As regards autonomy, room was created for self-directed steering within the Learning Studios. This created space for participants' question-directed learning, instead of steering by a program or curriculum. For school teachers in the Learning Studios this autonomy was experienced as protected space and time for inquiry and reflection. This space and time was found to be lacking during daily work in school.

Schools supported teachers by protecting time for participation in the Learning Studios. Universities supported student teachers by creating space within the university programs, but this space varied between universities. Moreover, space was created or already present within the examination regulations. The locations for sessions alternated between schools and universities. Rooms and lunches were made available.

The What of Learning in the Learning Studios

The results of expansive learning form a triplet. The expansive character of learning is in the combined occurrence of the three outcomes: (a) expanded pattern of action, (b) corresponding theoretical concept, and (c) new manifestations of participants' agency.

Expanded Pattern of Action

Several “materialized” outcomes of the Learning Studios were realized. Examples that are discussed in this article are the observation instrument, the mind map, and the presentations and products for general inspiration days. In addition, school teachers and student teachers developed new programs, materials and assignments for their students, with tryouts and evaluative discussions in the Learning Studios.

Corresponding Theoretical Concept: Familiarized Knowledge

Outside the Learning Studios, reading literature and listening to experts is tough work, and this is similar within the Learning Studios. However, within the Learning Studios, reading literature and discussions with experts encompass self-formulated questions, and that appeared to make a huge difference with learning in the universities and in the schools. Codified knowledge in literature and tacit knowledge in the schools interact in such a way that for all participants their learning expands into a productive mix. This is illustrated in the episodes 1 and 2 and the interpretations of these episodes.

This mix should not simply be interpreted as a bridge between codified and tacit knowledge. Rather, it is a qualitatively new type of knowledge, which we shall call “familiarized” knowledge. The content of this familiarized knowledge is not too different from the codified knowledge that is written down in literature. This resemblance is apparent in the content of the constructed mind map and the observation instrument.
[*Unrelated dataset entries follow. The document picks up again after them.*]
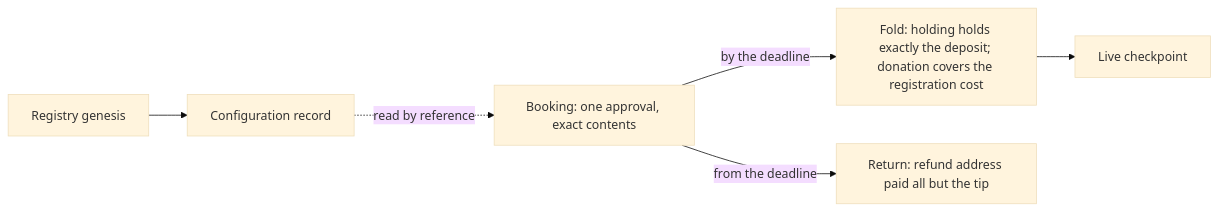
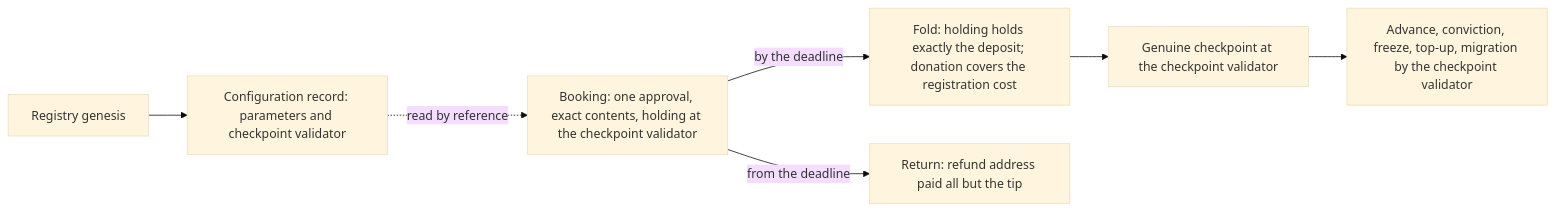
Before and after one commit to lambdasistemi/cardano-keri: the second of 2 diagrams in docs/design/registry-as-mpfs.md, drawn with Mermaid (base theme). The commit also changed other lines of this file and 4 other files, not shown here.

First line of the commit message:
docs: the delivered checkpoint lives at the checkpoint validator

````diff
--- a/docs/design/registry-as-mpfs.md
+++ b/docs/design/registry-as-mpfs.md
@@ -184,8 +204,9 @@
 ```mermaid
 flowchart LR
-  Genesis[Registry genesis] --> Record[Configuration record]
-  Record -. read by reference .-> Book[Booking: one approval, exact contents]
+  Genesis[Registry genesis] --> Record[Configuration record: parameters and checkpoint validator]
+  Record -. read by reference .-> Book[Booking: one approval, exact contents, holding at the checkpoint validator]
   Book -->|by the deadline| Fold[Fold: holding holds exactly the deposit; donation covers the registration cost]
   Book -->|from the deadline| Return[Return: refund address paid all but the tip]
-  Fold --> Checkpoint[Live checkpoint]
+  Fold --> Checkpoint[Genuine checkpoint at the checkpoint validator]
+  Checkpoint --> Lifecycle[Advance, conviction, freeze, top-up, migration by the checkpoint validator]
 ```
````
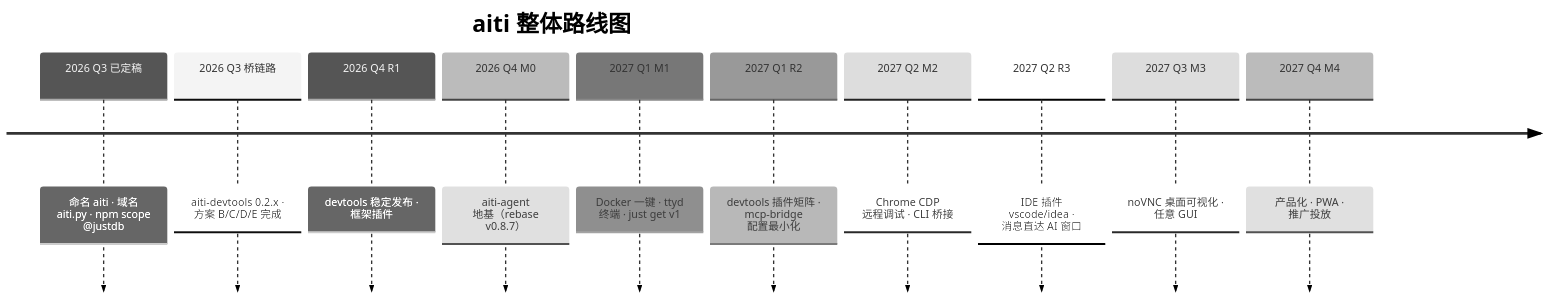
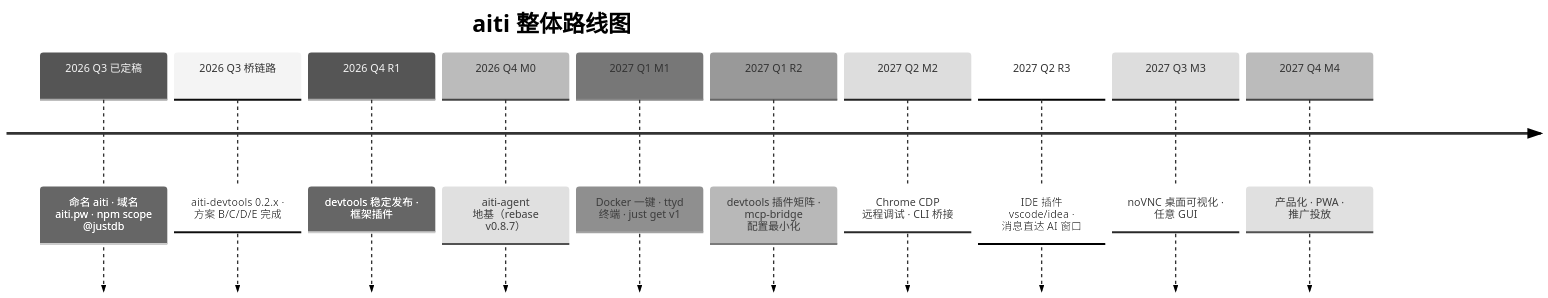
Before and after one commit to aiti-ai/aiti-docs: the diagram in docs/roadmaps/master-plan.md, drawn with Mermaid (neutral theme). The commit also changed other lines of this file and 51 other files, not shown here.

````diff
--- a/docs/roadmaps/master-plan.md
+++ b/docs/roadmaps/master-plan.md
@@ -74,14 +74,14 @@
 ```mermaid
 timeline
     title aiti 整体路线图
-    2026 Q3 已定稿 : 命名 aiti · 域名 aiti.py · npm scope @justdb
+    2026 Q3 已定稿 : 命名 aiti · 域名 aiti.pw · npm scope @justdb
     2026 Q3 桥链路 : aiti-devtools 0.2.x · 方案 B/C/D/E 完成
     2026 Q4 R1 : devtools 稳定发布 · 框架插件
     2026 Q4 M0 : aiti-agent 地基（rebase v0.8.7）
     2027 Q1 M1 : Docker 一键 · ttyd 终端 · just get v1
     2027 Q1 R2 : devtools 插件矩阵 · mcp-bridge 配置最小化
     2027 Q2 M2 : Chrome CDP 远程调试 · CLI 桥接
     2027 Q2 R3 : IDE 插件 vscode/idea · 消息直达 AI 窗口
     2027 Q3 M3 : noVNC 桌面可视化 · 任意 GUI
     2027 Q4 M4 : 产品化 · PWA · 推广投放
 ```
````
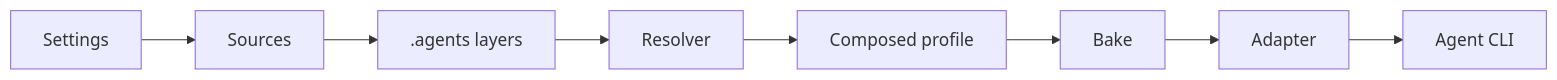
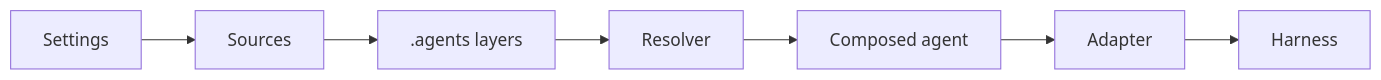
The diagram in docs/documentation/concepts.md (ai-outfitter/outfitter), drawn with Mermaid before and after one commit. The commit also changed other lines of this file and 4 other files, not shown here.

````diff
--- a/docs/documentation/concepts.md
+++ b/docs/documentation/concepts.md
@@ -5,10 +5,9 @@
 ```mermaid
 flowchart LR
   A[Settings] --> B[Sources]
   B --> C[.agents layers]
   C --> D[Resolver]
-  D --> E[Composed profile]
-  E --> F[Bake]
-  F --> G[Adapter]
-  G --> H[Agent CLI]
+  D --> E[Composed agent]
+  E --> F[Adapter]
+  F --> G[Harness]
 ```
````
Also, it contains many insights and experiences that were already present in the school teachers' tacit knowledge. The difference is in the meaningfulness of this familiarized knowledge for the school teachers, the student teachers and the coach. According to the members of the second Learning Studio, the aim of this familiarized knowledge is not “to reinvent the wheel.” The aim is to gain deeper insight into the wheel, and to make the wheel fit the own practice. Together this leads to familiarized knowledge owned by the participants of the Learning Studios. This is depicted in Figure 1.

FIGURE 1
www.frontiersin.org

Figure 1. “Familiarized knowledge” as an outcome of the Learning Studios.

The point of proposing familiarized knowledge as a new type of knowledge is that the implicitly present tacit knowledge has been explicated and shared, and that the published but abstract codified knowledge has been discussed from the viewpoint of daily insights and personal and shared experiences. Together this leads to explicit knowledge with a claim of intersubjectivity and validity, which makes it collective knowledge that is personally meaningful for every participant. It is familiarized because cognitive aspects go along with feelings/emotions of shared ownership and agency. Shared ownership can be understood in terms of the experience of practicality, mastery and intersubjectivity. Agency can be understood in terms of self-efficacy in designing inspiring and effective learning contexts for secondary students and for the members of the Learning Studio. The difference with tacit knowledge is that tacit knowledge is private and implicit, and it lacks the claim of validity and intersubjectivity. The difference with codified knowledge is that codified knowledge has a claim of general validity, and it lacks the personal feelings of shared ownership and agency.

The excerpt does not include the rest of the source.